» Given entries

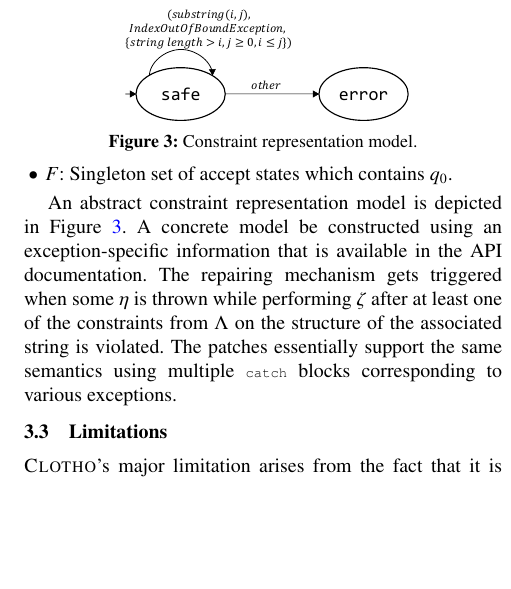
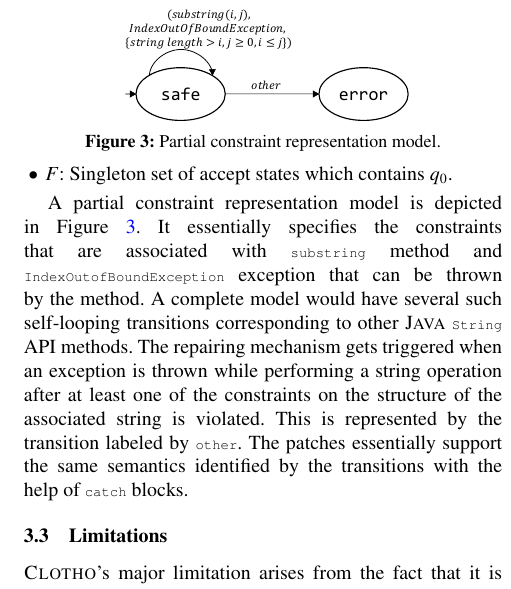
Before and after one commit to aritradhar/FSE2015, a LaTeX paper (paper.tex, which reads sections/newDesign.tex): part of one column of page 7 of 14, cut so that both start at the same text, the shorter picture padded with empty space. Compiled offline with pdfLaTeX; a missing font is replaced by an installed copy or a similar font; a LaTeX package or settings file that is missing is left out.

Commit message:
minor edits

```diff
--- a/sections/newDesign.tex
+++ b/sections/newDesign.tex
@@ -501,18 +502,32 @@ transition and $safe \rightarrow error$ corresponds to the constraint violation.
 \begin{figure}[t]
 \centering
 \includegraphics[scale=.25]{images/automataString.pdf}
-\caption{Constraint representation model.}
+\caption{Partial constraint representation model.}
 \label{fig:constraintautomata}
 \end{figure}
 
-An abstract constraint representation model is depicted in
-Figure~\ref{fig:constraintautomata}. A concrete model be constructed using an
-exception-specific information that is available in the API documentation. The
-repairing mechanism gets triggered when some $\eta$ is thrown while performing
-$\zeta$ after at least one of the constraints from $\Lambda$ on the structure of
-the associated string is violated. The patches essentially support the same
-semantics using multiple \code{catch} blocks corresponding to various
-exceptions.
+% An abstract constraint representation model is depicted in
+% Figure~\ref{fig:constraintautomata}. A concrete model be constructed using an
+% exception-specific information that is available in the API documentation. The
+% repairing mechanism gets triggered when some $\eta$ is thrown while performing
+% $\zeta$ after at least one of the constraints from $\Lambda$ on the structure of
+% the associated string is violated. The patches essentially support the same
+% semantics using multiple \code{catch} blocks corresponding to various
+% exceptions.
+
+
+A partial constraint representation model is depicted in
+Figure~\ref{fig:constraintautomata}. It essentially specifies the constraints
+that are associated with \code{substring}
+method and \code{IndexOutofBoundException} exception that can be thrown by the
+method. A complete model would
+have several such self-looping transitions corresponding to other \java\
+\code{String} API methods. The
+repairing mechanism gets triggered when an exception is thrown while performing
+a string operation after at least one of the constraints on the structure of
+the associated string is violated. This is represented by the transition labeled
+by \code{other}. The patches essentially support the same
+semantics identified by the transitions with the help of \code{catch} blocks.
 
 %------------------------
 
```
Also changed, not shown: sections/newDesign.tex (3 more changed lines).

» Task description
Only the records, copied exactly and free of pictures, belong in the answer.

» Exercise output
Before and after one commit to aritradhar/FSE2015, a LaTeX paper (paper.tex, which reads sections/newDesign.tex): part of one column of page 7 of 14, cut so that both start at the same text, the shorter picture padded with empty space. Compiled offline with pdfLaTeX; a missing font is replaced by an installed copy or a similar font; a LaTeX package or settings file that is missing is left out.

Commit message:
minor edits

```diff
--- a/sections/newDesign.tex
+++ b/sections/newDesign.tex
@@ -501,18 +502,32 @@ transition and $safe \rightarrow error$ corresponds to the constraint violation.
 \begin{figure}[t]
 \centering
 \includegraphics[scale=.25]{images/automataString.pdf}
-\caption{Constraint representation model.}
+\caption{Partial constraint representation model.}
 \label{fig:constraintautomata}
 \end{figure}
 
-An abstract constraint representation model is depicted in
-Figure~\ref{fig:constraintautomata}. A concrete model be constructed using an
-exception-specific information that is available in the API documentation. The
-repairing mechanism gets triggered when some $\eta$ is thrown while performing
-$\zeta$ after at least one of the constraints from $\Lambda$ on the structure of
-the associated string is violated. The patches essentially support the same
-semantics using multiple \code{catch} blocks corresponding to various
-exceptions.
+% An abstract constraint representation model is depicted in
+% Figure~\ref{fig:constraintautomata}. A concrete model be constructed using an
+% exception-specific information that is available in the API documentation. The
+% repairing mechanism gets triggered when some $\eta$ is thrown while performing
+% $\zeta$ after at least one of the constraints from $\Lambda$ on the structure of
+% the associated string is violated. The patches essentially support the same
+% semantics using multiple \code{catch} blocks corresponding to various
+% exceptions.
+
+
+A partial constraint representation model is depicted in
+Figure~\ref{fig:constraintautomata}. It essentially specifies the constraints
+that are associated with \code{substring}
+method and \code{IndexOutofBoundException} exception that can be thrown by the
+method. A complete model would
+have several such self-looping transitions corresponding to other \java\
+\code{String} API methods. The
+repairing mechanism gets triggered when an exception is thrown while performing
+a string operation after at least one of the constraints on the structure of
+the associated string is violated. This is represented by the transition labeled
+by \code{other}. The patches essentially support the same
+semantics identified by the transitions with the help of \code{catch} blocks.
 
 %------------------------
 
```
Also changed, not shown: sections/newDesign.tex (3 more changed lines).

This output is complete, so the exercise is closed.